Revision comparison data
----------------

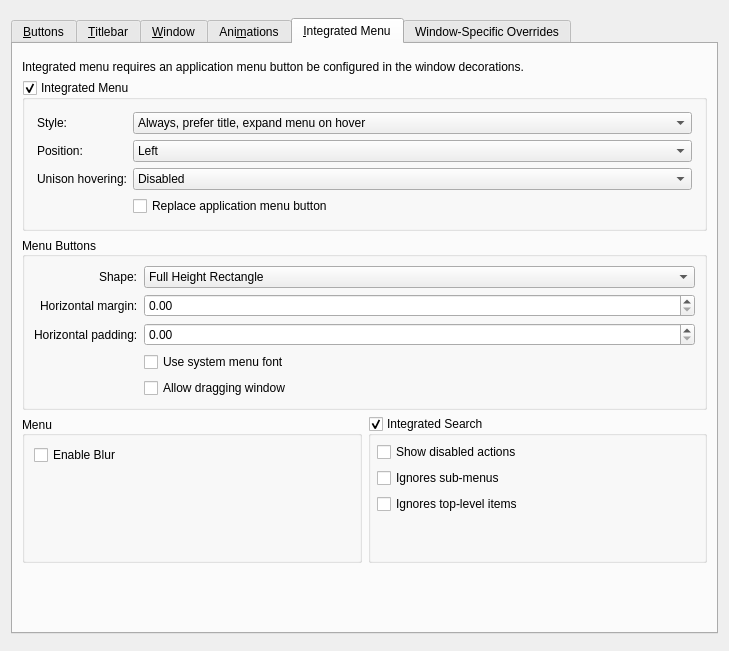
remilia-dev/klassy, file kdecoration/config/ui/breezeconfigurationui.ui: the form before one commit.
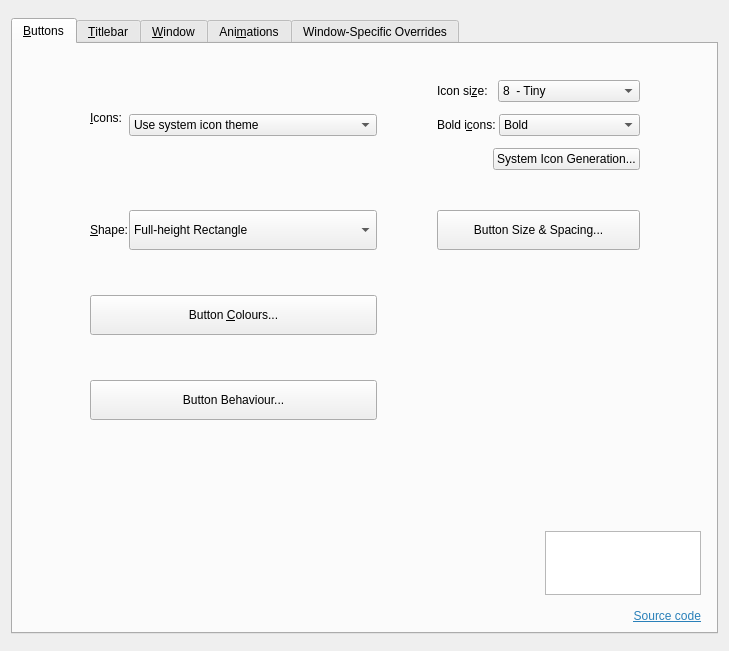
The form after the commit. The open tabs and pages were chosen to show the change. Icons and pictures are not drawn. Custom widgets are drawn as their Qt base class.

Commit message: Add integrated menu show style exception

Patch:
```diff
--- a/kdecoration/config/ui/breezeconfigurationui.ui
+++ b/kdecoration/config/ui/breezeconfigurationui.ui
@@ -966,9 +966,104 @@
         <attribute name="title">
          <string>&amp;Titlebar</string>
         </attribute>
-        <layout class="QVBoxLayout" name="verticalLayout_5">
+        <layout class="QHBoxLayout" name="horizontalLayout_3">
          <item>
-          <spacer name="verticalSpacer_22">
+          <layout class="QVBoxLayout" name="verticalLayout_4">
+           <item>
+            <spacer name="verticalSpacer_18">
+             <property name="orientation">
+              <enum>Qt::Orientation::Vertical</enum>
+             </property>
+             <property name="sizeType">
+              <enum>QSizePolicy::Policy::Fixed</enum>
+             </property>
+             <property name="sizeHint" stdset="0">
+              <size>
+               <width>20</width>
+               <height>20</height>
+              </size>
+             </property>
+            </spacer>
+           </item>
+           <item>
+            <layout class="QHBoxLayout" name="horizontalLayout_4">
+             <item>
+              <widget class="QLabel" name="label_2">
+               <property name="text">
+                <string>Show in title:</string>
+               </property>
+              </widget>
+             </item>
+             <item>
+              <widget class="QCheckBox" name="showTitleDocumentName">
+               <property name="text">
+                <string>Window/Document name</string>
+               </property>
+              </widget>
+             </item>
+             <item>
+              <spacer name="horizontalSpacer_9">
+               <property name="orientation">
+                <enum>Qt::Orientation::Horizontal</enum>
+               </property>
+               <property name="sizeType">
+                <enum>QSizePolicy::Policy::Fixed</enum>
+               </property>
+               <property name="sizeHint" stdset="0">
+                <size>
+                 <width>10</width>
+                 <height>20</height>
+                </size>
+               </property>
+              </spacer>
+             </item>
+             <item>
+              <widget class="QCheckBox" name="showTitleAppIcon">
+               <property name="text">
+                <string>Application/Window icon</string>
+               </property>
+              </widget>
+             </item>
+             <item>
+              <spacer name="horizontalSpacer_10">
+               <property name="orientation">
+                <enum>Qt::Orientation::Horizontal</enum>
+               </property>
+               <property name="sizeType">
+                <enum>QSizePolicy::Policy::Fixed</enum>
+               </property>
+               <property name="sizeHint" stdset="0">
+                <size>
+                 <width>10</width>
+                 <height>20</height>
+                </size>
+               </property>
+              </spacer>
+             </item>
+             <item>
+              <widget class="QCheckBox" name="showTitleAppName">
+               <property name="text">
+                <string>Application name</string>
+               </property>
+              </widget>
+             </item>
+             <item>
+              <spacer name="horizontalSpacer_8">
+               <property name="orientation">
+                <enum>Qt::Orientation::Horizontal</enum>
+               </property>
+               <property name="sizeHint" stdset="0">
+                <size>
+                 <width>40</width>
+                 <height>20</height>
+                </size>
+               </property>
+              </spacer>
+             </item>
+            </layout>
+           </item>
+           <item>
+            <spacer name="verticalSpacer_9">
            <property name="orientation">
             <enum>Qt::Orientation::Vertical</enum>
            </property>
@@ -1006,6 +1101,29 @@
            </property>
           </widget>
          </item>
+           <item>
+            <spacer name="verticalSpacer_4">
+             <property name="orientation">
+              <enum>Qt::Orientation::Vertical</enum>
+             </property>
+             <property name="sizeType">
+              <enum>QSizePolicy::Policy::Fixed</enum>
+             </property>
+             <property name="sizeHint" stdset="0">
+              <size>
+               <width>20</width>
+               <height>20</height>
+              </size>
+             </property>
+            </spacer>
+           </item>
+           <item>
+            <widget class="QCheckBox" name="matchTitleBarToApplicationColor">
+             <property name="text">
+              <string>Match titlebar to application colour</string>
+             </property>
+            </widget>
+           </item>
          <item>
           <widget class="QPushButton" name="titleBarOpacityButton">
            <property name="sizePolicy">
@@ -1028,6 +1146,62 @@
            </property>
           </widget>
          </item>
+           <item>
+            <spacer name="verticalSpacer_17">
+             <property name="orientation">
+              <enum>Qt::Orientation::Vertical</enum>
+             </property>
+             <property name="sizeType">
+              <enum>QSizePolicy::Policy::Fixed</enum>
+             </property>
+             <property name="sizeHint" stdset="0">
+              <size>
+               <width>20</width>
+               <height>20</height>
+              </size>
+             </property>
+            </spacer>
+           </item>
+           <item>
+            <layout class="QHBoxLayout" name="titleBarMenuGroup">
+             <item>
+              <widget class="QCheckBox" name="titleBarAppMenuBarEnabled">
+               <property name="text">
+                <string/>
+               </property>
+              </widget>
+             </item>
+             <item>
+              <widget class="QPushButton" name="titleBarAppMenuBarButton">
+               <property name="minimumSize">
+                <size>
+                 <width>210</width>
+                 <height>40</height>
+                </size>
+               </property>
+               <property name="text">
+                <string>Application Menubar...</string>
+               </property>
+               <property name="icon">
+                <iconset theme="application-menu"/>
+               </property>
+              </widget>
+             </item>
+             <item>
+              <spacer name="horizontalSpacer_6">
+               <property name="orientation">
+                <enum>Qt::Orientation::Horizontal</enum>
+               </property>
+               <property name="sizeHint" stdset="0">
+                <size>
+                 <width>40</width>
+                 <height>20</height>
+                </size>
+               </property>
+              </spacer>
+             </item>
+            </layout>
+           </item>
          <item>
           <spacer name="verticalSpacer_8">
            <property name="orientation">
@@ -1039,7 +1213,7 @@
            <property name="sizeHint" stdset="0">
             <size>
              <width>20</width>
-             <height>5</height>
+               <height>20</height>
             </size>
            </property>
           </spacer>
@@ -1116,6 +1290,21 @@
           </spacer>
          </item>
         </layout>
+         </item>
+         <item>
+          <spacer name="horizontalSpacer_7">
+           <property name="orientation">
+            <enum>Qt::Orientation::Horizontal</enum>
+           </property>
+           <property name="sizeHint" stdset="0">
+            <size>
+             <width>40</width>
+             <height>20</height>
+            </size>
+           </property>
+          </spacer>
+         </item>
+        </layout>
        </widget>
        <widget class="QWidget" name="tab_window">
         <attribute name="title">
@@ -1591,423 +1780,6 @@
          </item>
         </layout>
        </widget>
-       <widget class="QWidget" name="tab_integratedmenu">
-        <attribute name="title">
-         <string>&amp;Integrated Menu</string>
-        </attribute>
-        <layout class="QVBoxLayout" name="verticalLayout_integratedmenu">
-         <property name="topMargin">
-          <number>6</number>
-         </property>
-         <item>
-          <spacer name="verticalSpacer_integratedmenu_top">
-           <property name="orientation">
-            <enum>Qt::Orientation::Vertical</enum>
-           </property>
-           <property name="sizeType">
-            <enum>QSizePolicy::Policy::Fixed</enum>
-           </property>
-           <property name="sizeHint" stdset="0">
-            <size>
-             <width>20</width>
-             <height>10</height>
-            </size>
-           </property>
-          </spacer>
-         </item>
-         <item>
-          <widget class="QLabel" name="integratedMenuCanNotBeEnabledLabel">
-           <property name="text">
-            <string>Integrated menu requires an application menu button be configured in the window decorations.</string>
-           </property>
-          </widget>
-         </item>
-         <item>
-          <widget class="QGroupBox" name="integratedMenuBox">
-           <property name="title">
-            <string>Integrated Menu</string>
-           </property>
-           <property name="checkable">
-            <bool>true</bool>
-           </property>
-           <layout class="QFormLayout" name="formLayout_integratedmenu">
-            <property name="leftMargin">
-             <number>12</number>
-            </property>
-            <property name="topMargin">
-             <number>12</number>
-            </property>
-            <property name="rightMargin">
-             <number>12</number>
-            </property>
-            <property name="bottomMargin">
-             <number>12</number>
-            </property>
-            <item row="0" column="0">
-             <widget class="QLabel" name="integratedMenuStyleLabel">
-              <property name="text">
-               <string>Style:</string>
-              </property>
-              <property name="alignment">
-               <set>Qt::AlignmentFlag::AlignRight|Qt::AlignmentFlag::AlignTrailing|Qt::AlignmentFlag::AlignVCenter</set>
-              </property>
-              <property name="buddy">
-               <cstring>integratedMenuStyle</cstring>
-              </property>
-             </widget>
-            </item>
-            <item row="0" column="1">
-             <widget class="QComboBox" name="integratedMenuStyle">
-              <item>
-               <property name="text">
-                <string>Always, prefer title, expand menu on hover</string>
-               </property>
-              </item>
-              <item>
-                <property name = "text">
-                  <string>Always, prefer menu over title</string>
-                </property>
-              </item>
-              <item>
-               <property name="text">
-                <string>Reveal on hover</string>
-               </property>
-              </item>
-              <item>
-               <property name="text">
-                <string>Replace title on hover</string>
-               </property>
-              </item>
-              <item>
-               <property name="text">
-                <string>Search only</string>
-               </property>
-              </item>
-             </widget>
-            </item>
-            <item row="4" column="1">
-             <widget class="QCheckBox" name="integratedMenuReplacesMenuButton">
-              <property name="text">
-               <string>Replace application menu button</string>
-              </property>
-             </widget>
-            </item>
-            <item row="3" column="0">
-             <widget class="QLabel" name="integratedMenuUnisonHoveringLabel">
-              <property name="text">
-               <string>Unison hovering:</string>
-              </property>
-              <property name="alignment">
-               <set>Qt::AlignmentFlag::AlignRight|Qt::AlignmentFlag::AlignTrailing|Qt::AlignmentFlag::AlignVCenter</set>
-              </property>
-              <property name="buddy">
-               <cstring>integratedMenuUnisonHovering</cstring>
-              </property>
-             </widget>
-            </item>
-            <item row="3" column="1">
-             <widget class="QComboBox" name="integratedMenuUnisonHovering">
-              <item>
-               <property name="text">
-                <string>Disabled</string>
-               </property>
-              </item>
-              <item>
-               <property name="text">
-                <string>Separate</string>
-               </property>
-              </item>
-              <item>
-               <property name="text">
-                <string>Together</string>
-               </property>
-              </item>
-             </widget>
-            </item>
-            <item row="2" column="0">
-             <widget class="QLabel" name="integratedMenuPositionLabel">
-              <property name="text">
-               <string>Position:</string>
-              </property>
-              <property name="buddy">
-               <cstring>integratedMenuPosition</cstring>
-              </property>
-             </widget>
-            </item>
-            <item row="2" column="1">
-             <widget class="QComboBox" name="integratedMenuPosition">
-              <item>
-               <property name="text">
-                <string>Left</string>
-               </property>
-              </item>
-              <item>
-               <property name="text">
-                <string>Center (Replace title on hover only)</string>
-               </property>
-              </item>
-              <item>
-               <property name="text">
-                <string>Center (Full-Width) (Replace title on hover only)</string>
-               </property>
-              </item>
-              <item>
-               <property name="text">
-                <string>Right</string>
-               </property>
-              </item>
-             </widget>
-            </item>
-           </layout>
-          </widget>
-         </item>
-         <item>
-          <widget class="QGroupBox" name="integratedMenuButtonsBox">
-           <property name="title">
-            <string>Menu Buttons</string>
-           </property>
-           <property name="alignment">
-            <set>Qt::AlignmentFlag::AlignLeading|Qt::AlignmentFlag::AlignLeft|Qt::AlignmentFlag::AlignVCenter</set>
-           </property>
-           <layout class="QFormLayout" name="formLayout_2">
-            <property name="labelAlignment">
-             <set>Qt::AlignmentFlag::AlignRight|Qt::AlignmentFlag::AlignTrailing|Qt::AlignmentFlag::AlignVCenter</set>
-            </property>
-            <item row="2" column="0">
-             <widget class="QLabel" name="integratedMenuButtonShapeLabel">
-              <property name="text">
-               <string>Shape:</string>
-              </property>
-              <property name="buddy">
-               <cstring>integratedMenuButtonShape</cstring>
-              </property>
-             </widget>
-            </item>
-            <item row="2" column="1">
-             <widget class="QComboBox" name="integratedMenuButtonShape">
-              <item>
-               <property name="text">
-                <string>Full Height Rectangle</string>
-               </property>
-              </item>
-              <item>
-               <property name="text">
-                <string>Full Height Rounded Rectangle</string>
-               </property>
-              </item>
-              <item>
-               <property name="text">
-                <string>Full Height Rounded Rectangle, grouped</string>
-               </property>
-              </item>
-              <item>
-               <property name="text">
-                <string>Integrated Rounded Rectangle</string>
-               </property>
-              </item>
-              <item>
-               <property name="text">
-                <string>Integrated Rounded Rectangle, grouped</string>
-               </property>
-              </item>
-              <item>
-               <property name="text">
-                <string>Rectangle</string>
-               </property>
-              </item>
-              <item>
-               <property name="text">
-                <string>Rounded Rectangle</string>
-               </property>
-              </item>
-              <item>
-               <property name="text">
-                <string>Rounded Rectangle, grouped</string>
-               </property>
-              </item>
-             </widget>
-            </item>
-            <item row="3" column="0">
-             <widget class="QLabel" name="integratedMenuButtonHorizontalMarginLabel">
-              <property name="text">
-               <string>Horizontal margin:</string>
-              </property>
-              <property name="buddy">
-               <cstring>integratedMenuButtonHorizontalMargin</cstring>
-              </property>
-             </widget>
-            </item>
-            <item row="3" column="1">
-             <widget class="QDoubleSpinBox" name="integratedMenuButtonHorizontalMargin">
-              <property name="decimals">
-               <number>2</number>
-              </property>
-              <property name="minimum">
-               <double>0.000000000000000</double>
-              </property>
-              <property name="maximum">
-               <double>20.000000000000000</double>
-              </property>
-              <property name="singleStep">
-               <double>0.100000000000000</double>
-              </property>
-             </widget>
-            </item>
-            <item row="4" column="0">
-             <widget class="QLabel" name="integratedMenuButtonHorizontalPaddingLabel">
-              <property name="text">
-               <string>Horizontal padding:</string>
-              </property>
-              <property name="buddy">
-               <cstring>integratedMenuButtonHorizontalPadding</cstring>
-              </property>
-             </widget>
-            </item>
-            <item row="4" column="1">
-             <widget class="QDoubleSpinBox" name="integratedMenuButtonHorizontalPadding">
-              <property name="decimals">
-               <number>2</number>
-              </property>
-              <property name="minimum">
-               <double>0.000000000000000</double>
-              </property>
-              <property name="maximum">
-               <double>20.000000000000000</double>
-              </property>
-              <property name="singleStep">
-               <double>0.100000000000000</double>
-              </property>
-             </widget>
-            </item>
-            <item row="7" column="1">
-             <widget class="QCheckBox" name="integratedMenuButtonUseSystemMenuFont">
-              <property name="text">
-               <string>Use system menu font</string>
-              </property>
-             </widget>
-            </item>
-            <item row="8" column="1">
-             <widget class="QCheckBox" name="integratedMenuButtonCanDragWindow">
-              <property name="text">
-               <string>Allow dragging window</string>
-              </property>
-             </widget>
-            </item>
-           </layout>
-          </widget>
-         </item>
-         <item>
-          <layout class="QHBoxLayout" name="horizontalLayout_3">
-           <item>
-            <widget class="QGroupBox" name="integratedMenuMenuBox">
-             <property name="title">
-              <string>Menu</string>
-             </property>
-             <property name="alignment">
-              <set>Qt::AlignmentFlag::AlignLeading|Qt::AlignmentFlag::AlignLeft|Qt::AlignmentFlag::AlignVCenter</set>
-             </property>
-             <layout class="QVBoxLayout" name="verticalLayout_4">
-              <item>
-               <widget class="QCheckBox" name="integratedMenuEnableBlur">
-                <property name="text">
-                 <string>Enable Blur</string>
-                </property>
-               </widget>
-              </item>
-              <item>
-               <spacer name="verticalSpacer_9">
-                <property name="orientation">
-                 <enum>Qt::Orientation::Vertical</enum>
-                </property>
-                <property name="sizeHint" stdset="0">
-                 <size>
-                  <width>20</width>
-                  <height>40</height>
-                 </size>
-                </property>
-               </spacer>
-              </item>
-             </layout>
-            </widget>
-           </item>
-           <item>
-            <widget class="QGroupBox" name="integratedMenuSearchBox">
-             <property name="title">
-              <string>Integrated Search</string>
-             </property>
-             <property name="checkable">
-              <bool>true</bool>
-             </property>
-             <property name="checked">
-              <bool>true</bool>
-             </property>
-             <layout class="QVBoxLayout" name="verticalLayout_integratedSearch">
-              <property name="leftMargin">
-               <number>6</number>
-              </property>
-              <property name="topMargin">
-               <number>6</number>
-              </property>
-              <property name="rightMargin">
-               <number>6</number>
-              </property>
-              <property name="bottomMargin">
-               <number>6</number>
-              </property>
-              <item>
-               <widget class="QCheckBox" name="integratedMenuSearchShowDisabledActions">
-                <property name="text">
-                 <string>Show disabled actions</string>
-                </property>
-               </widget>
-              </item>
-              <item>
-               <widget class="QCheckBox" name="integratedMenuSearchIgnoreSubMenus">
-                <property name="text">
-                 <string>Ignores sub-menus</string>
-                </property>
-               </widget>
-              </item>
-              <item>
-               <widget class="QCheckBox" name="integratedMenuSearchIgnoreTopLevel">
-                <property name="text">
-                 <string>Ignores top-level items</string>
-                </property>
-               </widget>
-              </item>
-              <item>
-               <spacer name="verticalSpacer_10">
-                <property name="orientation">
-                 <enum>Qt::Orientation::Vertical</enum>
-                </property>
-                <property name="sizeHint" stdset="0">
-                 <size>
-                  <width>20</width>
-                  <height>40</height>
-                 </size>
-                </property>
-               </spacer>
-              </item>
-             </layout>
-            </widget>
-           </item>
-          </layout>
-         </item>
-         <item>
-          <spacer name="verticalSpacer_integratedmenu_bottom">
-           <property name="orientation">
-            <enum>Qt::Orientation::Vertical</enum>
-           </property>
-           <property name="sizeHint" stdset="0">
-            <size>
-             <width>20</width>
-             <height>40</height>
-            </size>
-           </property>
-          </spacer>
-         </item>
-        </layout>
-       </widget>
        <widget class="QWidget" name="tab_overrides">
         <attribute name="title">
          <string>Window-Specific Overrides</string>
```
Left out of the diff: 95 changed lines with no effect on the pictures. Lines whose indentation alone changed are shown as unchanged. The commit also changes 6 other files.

----------------

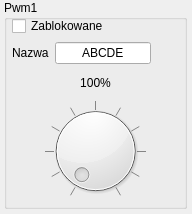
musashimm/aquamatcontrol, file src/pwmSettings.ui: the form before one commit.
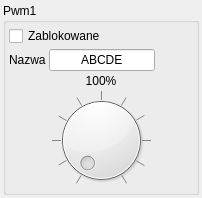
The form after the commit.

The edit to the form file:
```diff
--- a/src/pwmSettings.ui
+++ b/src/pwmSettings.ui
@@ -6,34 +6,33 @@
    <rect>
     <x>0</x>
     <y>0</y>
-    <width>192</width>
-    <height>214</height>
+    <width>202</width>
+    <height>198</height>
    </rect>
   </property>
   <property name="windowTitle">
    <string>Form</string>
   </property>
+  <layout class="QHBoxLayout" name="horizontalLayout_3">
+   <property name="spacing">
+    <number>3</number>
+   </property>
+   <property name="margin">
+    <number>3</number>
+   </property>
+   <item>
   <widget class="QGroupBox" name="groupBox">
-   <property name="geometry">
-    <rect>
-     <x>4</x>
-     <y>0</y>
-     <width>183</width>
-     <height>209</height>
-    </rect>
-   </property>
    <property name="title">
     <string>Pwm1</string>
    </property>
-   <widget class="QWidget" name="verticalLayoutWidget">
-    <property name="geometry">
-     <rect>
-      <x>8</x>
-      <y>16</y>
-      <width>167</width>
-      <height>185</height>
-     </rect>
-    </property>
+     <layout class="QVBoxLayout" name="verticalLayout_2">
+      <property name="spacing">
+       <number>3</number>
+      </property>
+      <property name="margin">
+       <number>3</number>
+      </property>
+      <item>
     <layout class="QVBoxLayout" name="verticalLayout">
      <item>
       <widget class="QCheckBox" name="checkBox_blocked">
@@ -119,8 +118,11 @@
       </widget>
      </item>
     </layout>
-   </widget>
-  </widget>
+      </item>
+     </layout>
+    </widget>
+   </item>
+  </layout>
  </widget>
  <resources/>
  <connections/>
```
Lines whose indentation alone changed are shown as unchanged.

----------------

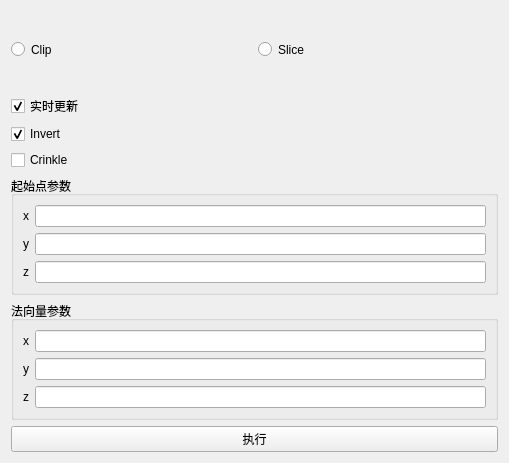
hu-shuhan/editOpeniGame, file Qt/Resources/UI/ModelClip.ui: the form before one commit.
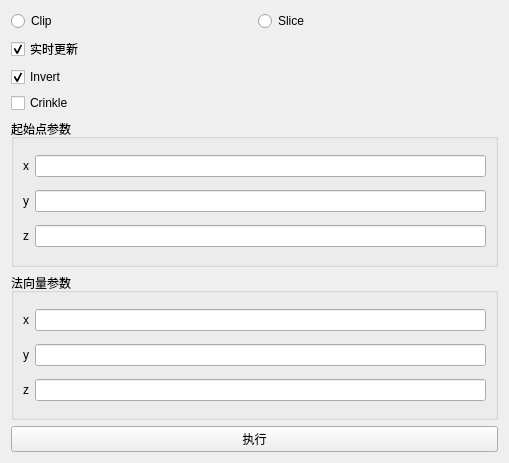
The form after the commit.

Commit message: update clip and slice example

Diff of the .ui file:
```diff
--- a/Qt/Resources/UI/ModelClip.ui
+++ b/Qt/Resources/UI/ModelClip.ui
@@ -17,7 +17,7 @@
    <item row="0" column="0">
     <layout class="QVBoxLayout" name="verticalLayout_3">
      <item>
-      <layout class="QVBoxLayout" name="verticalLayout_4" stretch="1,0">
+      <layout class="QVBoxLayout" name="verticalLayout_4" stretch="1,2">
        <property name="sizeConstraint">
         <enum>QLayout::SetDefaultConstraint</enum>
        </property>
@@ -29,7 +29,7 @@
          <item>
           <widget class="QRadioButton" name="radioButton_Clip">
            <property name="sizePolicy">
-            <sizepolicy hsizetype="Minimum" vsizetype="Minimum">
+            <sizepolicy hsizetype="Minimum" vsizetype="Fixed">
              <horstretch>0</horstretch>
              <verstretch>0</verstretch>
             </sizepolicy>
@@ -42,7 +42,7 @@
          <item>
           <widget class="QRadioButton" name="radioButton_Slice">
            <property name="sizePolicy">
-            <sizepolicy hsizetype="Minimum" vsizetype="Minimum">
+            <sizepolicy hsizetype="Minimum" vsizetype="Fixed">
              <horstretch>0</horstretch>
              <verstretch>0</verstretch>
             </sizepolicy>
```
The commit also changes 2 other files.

----------------

WORK ORDER
Among the lines of the data above, find those with the word "QVBoxLayout" and show them.

YOUR SOLUTION
-        <layout class="QVBoxLayout" name="verticalLayout_5">
+          <layout class="QVBoxLayout" name="verticalLayout_4">
-        <layout class="QVBoxLayout" name="verticalLayout_integratedmenu">
-             <layout class="QVBoxLayout" name="verticalLayout_4">
-             <layout class="QVBoxLayout" name="verticalLayout_integratedSearch">
+     <layout class="QVBoxLayout" name="verticalLayout_2">
     <layout class="QVBoxLayout" name="verticalLayout">
     <layout class="QVBoxLayout" name="verticalLayout_3">
-      <layout class="QVBoxLayout" name="verticalLayout_4" stretch="1,0">
+      <layout class="QVBoxLayout" name="verticalLayout_4" stretch="1,2">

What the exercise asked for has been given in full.